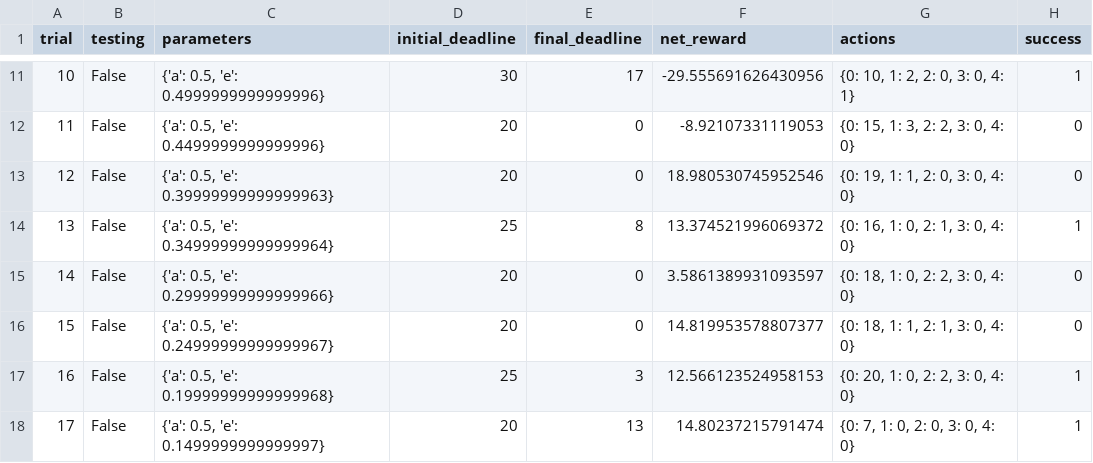
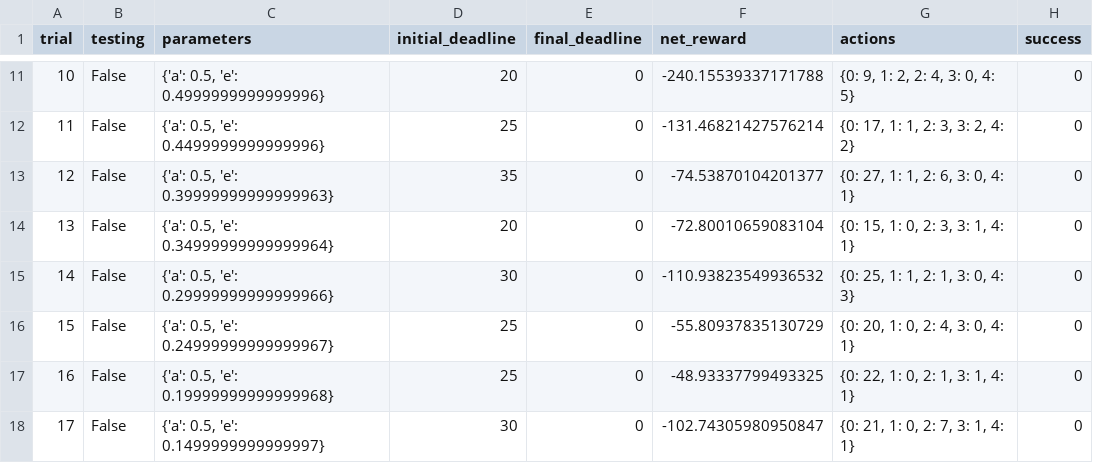
Before and after one commit to afcarl/Udacity-MLND-Project4, a CSV file: smartcab/logs/sim_default-learning.csv, drawn as a sheet; only a part is shown, gaps mark what is left out; the diff covers the shown part only.

```diff
--- a/smartcab/logs/sim_default-learning.csv
+++ b/smartcab/logs/sim_default-learning.csv
@@ -11,8 +11,8 @@ trial,testing,parameters,initial_deadline,final_deadline,net_reward,actions,succ
-10,False,"{'a': 0.5, 'e': 0.4999999999999996}",30,17,-29.555691626430956,"{0: 10, 1: 2, 2: 0, 3: 0, 4: 1}",1
-11,False,"{'a': 0.5, 'e': 0.4499999999999996}",20,0,-8.92107331119053,"{0: 15, 1: 3, 2: 2, 3: 0, 4: 0}",0
-12,False,"{'a': 0.5, 'e': 0.39999999999999963}",20,0,18.980530745952546,"{0: 19, 1: 1, 2: 0, 3: 0, 4: 0}",0
-13,False,"{'a': 0.5, 'e': 0.34999999999999964}",25,8,13.374521996069372,"{0: 16, 1: 0, 2: 1, 3: 0, 4: 0}",1
-14,False,"{'a': 0.5, 'e': 0.29999999999999966}",20,0,3.5861389931093597,"{0: 18, 1: 0, 2: 2, 3: 0, 4: 0}",0
-15,False,"{'a': 0.5, 'e': 0.24999999999999967}",20,0,14.819953578807377,"{0: 18, 1: 1, 2: 1, 3: 0, 4: 0}",0
-16,False,"{'a': 0.5, 'e': 0.19999999999999968}",25,3,12.566123524958153,"{0: 20, 1: 0, 2: 2, 3: 0, 4: 0}",1
-17,False,"{'a': 0.5, 'e': 0.1499999999999997}",20,13,14.80237215791474,"{0: 7, 1: 0, 2: 0, 3: 0, 4: 0}",1
+10,False,"{'a': 0.5, 'e': 0.4999999999999996}",20,0,-240.15539337171788,"{0: 9, 1: 2, 2: 4, 3: 0, 4: 5}",0
+11,False,"{'a': 0.5, 'e': 0.4499999999999996}",25,0,-131.46821427576214,"{0: 17, 1: 1, 2: 3, 3: 2, 4: 2}",0
+12,False,"{'a': 0.5, 'e': 0.39999999999999963}",35,0,-74.53870104201377,"{0: 27, 1: 1, 2: 6, 3: 0, 4: 1}",0
+13,False,"{'a': 0.5, 'e': 0.34999999999999964}",20,0,-72.80010659083104,"{0: 15, 1: 0, 2: 3, 3: 1, 4: 1}",0
+14,False,"{'a': 0.5, 'e': 0.29999999999999966}",30,0,-110.93823549936532,"{0: 25, 1: 1, 2: 1, 3: 0, 4: 3}",0
+15,False,"{'a': 0.5, 'e': 0.24999999999999967}",25,0,-55.80937835130729,"{0: 20, 1: 0, 2: 4, 3: 0, 4: 1}",0
+16,False,"{'a': 0.5, 'e': 0.19999999999999968}",25,0,-48.93337799493325,"{0: 22, 1: 0, 2: 1, 3: 1, 4: 1}",0
+17,False,"{'a': 0.5, 'e': 0.1499999999999997}",30,0,-102.74305980950847,"{0: 21, 1: 0, 2: 7, 3: 1, 4: 1}",0
```
Also changed, not shown: 77 edited cells elsewhere in this file, 12 other files.
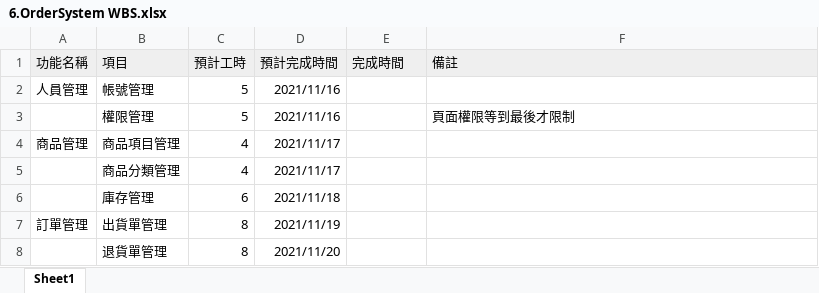
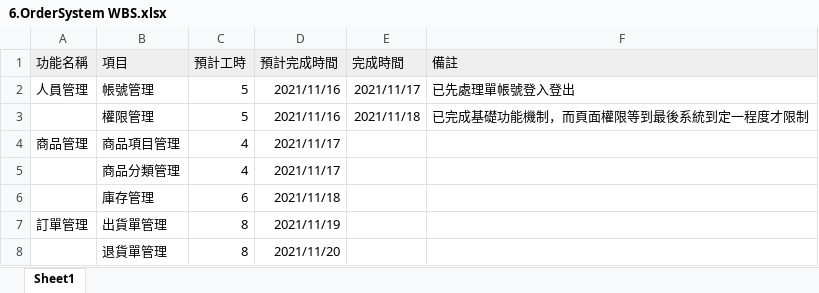
Before and after one commit to yuhsiang237/Order-System, an Excel workbook: doc/6.OrderSystem WBS.xlsx, sheet Sheet1, drawn as a sheet; values as stored, in another font and other column widths than the file's, no borders; charts and pictures not drawn; the diff names each change by its address in the sheet, - before the commit and + after, or states it on an @@ line.

Commit message:
Add files via upload

```diff
--- a/doc/6.OrderSystem WBS.xlsx (sheet Sheet1)
+++ b/doc/6.OrderSystem WBS.xlsx (sheet Sheet1)
-E2 (完成時間): (empty)
+E2 (完成時間): 2021/11/17
-F2 (備註): (empty)
+F2 (備註): 已先處理單帳號登入登出
-E3 (完成時間): (empty)
+E3 (完成時間): 2021/11/18
-F3 (備註): 頁面權限等到最後才限制
+F3 (備註): 已完成基礎功能機制，而頁面權限等到最後系統到定一程度才限制
```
########
TASK TO CARRY OUT
Search the preceding listing for "完成時間" and extract every line where it is found.

YOUR SOLUTION
-E2 (完成時間): (empty)
+E2 (完成時間): 2021/11/17
-E3 (完成時間): (empty)
+E3 (完成時間): 2021/11/18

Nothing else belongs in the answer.